→ Work order: Produce an exact copy of the lines below, starting at the first and ending with the line containing "<!-- res/layout/fragment_home.xml -->".

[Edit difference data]
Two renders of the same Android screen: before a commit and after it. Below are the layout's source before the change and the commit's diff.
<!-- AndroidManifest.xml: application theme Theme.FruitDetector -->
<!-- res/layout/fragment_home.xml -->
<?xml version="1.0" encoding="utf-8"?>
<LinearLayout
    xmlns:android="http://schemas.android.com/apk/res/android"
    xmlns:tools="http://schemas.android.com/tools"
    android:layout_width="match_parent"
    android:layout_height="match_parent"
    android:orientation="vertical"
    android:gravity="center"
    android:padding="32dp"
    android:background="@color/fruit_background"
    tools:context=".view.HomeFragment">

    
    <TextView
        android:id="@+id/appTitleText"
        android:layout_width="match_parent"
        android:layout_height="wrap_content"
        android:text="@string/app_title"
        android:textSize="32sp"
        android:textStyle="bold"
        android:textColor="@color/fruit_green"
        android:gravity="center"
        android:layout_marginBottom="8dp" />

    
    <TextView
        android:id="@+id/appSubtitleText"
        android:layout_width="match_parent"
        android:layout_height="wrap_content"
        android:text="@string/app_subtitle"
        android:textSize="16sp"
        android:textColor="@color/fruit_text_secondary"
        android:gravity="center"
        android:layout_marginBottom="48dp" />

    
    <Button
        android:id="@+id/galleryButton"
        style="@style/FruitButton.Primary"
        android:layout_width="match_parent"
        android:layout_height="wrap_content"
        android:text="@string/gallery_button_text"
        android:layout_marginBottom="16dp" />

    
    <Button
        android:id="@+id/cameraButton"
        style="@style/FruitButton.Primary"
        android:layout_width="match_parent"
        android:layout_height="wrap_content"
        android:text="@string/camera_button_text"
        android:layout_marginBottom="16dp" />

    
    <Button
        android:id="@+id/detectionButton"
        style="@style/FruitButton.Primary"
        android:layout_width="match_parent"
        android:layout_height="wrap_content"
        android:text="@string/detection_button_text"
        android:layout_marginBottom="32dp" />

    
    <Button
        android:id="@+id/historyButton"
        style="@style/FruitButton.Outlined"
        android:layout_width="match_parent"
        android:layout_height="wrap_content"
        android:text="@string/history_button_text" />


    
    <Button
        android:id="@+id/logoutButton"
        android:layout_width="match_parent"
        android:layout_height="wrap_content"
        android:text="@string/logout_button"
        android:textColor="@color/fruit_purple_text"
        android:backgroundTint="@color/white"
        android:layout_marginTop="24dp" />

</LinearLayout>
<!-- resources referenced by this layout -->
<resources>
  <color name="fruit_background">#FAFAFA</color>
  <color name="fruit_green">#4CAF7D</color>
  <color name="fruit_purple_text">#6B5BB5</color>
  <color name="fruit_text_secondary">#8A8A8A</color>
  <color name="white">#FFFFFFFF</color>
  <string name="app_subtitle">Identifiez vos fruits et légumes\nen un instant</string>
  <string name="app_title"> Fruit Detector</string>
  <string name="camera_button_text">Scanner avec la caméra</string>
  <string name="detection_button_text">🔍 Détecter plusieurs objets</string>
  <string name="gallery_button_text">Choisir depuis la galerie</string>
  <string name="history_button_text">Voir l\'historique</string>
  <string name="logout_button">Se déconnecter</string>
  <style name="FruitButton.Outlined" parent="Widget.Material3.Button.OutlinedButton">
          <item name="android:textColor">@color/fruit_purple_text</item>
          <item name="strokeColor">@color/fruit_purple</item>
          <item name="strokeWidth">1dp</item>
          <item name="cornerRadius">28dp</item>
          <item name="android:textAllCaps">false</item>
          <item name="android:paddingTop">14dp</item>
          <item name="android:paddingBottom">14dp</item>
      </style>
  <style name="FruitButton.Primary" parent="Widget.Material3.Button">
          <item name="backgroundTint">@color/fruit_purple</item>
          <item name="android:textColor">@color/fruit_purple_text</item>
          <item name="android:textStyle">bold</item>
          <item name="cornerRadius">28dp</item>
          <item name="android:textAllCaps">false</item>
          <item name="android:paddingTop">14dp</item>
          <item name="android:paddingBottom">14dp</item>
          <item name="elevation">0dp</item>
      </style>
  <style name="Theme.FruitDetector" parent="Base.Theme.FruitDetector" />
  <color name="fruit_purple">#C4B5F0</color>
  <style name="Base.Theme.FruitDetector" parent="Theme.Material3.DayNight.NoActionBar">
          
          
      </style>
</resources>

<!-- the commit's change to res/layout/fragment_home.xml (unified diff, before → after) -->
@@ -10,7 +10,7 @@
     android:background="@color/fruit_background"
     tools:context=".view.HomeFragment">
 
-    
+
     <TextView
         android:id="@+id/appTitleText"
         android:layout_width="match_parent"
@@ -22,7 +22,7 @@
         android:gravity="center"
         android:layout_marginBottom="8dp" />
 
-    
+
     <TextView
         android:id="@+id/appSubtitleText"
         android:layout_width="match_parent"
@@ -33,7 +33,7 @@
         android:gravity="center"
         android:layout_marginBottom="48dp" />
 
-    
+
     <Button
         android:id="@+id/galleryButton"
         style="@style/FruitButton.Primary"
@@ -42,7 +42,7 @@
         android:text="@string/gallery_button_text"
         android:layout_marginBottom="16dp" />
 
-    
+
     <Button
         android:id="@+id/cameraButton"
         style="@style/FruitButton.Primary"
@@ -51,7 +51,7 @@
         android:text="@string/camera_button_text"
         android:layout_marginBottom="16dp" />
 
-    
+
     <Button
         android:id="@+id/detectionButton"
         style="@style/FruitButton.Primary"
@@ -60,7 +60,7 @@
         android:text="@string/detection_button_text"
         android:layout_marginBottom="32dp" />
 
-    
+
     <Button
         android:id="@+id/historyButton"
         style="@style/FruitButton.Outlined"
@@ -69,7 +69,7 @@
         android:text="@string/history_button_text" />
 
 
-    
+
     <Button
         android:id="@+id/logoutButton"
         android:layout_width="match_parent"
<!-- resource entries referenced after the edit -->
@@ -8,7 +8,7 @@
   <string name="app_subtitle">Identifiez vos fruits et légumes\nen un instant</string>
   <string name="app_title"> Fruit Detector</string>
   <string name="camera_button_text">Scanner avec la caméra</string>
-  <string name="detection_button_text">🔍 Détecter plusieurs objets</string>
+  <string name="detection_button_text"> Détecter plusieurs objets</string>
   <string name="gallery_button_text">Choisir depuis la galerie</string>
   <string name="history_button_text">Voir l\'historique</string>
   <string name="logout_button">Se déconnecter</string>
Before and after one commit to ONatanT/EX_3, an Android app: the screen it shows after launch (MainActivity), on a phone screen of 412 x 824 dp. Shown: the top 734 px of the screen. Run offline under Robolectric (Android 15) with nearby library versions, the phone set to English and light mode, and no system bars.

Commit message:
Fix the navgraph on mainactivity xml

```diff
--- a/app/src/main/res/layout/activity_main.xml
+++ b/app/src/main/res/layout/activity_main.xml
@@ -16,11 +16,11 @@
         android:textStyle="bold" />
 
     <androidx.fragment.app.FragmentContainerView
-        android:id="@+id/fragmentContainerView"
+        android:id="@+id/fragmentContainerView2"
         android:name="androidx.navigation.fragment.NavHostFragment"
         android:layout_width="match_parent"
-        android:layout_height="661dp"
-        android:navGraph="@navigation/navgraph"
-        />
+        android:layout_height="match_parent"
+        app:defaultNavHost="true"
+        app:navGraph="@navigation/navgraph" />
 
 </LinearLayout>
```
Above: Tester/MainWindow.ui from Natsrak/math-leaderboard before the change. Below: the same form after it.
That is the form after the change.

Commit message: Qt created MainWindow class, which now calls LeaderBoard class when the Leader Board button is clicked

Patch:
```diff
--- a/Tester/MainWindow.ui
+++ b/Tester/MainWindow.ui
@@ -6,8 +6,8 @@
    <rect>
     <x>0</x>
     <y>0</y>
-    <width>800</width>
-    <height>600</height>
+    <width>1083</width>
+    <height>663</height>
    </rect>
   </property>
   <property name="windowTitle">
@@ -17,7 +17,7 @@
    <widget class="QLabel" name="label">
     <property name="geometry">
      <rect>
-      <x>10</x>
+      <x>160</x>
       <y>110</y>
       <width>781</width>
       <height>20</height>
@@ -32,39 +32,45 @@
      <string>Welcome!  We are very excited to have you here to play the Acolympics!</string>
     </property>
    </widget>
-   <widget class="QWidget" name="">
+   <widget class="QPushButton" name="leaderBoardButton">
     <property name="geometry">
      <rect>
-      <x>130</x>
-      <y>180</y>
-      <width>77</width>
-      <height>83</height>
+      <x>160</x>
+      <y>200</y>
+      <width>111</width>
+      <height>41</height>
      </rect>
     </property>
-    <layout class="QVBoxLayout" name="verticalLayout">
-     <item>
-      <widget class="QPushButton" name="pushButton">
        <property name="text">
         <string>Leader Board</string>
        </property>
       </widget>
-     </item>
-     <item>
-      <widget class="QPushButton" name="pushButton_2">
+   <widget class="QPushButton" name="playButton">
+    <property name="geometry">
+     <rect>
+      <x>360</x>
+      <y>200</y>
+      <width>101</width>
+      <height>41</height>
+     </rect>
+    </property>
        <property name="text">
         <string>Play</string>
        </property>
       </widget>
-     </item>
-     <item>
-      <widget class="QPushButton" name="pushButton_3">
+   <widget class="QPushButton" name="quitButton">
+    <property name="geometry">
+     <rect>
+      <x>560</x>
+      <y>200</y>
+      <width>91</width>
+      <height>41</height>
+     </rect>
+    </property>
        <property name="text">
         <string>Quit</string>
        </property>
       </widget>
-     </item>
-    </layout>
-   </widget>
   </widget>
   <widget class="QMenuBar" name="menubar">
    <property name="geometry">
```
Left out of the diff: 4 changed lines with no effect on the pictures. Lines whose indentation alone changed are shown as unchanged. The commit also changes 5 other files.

→ Exercise solution:
Two renders of the same Android screen: before a commit and after it. Below are the layout's source before the change and the commit's diff.
<!-- AndroidManifest.xml: application theme Theme.FruitDetector -->
<!-- res/layout/fragment_home.xml -->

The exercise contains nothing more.